Is it the same with the triple murders in Paris last week? It is an entirely different case. An elderly white Frenchman shot dead Evîn Goyî, Mîr Perwer and Abdurrahman Kızıl and as far as we know now, he did not do it explicitely because of their Kurdish identity. He is a racist, self-proclaimed even, and last year he severly wounded two Sudanese men in a migrants camp with a sword. It could have been any other ethnic group this time. But then again, it wasn’t any other ethnic group, the victims were Kurds. A coincidence? Or again a case of “Kürt olduğumuz için”?
On Saturday, I went to Paris to get some answers. I spent hours at the Place de la Republique and talked to many people about what happened. Not only to Kurds who were at the square, but also to a few young Kurds in the streets surrounding it. In those streets, halfway the afternoon the troubles started: young Kurds were prying asphalt to use the chunks to throw at police vehicles, they set some cars on fire and destroyed bus shelters. What I learned from those conversations: people feel increasingly unsafe and unprotected in Europe, and they demand that the consequences of the politics behind this, like murders, stop.

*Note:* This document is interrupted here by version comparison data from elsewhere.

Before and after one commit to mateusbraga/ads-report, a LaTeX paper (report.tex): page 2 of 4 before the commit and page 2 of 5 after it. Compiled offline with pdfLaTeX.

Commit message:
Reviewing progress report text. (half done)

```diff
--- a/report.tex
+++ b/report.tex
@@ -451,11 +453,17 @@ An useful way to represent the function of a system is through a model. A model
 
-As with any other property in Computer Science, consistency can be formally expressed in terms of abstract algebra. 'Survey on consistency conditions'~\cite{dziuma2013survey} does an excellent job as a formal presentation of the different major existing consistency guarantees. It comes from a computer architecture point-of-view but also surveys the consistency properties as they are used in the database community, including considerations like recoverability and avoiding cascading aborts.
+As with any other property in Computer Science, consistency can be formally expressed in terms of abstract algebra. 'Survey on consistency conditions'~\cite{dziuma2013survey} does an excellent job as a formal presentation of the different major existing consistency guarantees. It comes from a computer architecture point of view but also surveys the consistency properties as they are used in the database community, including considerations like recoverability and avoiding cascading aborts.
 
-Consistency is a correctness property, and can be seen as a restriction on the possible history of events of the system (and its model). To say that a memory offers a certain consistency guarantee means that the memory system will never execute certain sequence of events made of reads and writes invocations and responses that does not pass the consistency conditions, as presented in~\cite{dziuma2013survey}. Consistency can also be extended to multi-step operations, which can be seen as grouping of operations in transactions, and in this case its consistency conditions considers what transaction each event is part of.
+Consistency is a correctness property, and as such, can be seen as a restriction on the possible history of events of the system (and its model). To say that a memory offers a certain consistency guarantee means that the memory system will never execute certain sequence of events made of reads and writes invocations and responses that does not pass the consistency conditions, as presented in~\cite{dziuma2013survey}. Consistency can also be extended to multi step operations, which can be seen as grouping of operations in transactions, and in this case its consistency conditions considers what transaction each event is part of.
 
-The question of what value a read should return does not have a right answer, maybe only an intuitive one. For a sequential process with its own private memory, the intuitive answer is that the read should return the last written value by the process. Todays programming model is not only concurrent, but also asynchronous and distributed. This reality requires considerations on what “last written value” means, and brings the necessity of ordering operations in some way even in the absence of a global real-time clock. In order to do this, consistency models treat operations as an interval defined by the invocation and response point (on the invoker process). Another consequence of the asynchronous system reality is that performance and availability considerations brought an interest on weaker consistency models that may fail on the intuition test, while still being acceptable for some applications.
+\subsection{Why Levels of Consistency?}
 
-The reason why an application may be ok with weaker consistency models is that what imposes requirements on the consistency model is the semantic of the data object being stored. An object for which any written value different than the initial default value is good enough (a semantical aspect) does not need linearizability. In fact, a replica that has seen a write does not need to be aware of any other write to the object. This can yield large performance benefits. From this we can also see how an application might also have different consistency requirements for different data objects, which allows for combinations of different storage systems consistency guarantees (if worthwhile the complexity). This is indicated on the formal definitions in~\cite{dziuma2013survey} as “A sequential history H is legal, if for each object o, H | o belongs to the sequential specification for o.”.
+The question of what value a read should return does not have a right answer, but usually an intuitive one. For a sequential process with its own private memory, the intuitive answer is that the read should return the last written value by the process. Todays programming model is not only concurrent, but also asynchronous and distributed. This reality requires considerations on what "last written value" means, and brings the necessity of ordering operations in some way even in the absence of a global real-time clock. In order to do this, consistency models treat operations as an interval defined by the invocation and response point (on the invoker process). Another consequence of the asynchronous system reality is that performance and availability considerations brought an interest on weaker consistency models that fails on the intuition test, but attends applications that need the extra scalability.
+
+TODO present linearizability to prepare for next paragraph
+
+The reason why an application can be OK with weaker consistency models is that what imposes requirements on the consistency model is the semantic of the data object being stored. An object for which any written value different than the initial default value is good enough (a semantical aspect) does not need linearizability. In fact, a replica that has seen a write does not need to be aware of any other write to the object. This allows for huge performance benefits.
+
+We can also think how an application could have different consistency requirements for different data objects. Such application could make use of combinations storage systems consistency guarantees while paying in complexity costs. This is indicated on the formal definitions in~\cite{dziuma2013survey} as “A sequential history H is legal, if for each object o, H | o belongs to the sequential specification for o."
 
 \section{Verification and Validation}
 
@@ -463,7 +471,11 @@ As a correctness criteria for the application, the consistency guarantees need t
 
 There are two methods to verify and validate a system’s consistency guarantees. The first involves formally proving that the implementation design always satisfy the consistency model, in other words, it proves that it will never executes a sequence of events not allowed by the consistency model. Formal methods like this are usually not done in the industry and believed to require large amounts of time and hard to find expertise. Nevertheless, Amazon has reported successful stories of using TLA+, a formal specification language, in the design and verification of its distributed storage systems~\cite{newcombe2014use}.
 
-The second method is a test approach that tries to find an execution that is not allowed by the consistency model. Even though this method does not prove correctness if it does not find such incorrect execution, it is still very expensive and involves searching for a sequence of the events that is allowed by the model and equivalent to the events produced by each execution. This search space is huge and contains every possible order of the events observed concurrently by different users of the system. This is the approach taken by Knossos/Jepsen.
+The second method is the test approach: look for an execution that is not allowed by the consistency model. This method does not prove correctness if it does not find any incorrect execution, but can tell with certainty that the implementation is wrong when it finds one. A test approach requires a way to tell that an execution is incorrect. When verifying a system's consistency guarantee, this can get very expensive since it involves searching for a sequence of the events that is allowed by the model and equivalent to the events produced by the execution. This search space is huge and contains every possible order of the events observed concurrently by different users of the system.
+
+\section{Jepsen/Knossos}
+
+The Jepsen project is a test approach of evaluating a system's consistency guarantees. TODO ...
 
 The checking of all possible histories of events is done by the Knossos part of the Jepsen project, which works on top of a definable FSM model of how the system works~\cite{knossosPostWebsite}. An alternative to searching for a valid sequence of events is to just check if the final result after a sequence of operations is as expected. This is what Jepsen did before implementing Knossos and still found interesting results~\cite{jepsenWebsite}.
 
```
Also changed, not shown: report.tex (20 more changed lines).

Which politics? The politics of appeasing Erdoğan. Sweden has extradited a Kurd to Turkey who was immediately incarcerated, while he was convicted in an unfair, political trial. In (most explicitely) Germany and the UK, Kurdish activism is increasingly being criminalized, with publishing houses being raided and books confiscated and with people being prosecuted for something ordinary like waving a flag. Erdoğan’s roaring ‘terrorism’ rhetoric lands in fertile European soil: Europe is scared shitless of refugees and of Erdoğan’s threat that he will open the border to let Syrians move to Europe, and Sweden (and Finland) are desperate to please Turkey to secure NATO-membership.
What does this have to do with last week’s murders? European intelligence services cooperate with Turkey’s MIT, and are keeping a close watch on the Kurdish community in Europe. As one woman told me: “We can’t even drink a glass of water and the intelligence services know it, but they couldn’t see this murderous attack coming? Nobody here belives that.” A young Kurd from Brussels said something similar: “If we don’t react fiercely, we don’t send a strong enough message to France that they should stop letting this happen.”
This resonates even more in Paris. It is in that city of course that on 9th January 2013 another triple murder against Kurds took place. Leyla Şaylemez, Fidan Doğan and (the legendary co-founder of PKK) Sakine Cansız, were murdered by a German Turk hired by MIT. The murderer died in prison because of a brain tumor, and Turkey was never held accountable because it refuses to cooperate with requests for legal assistance and France just lets it be. How can Kurds have any faith whatsoever that the murders against them and their fears and anger will be taken seriously?
So yes, regardless of whether the murderer targeted Kurds because of their Kurdish etnicity or not, the whole dynamic says a lot about the position of Kurds in Europe. Just like Roboski massacre clearly explains the position of Kurds in Turkey.
May our hearts shrivel if we forget.
Fréderike Geerdink is an independent journalist. Follow her on Twitter or subscribe to her acclaimed weekly newsletter Expert Kurdistan .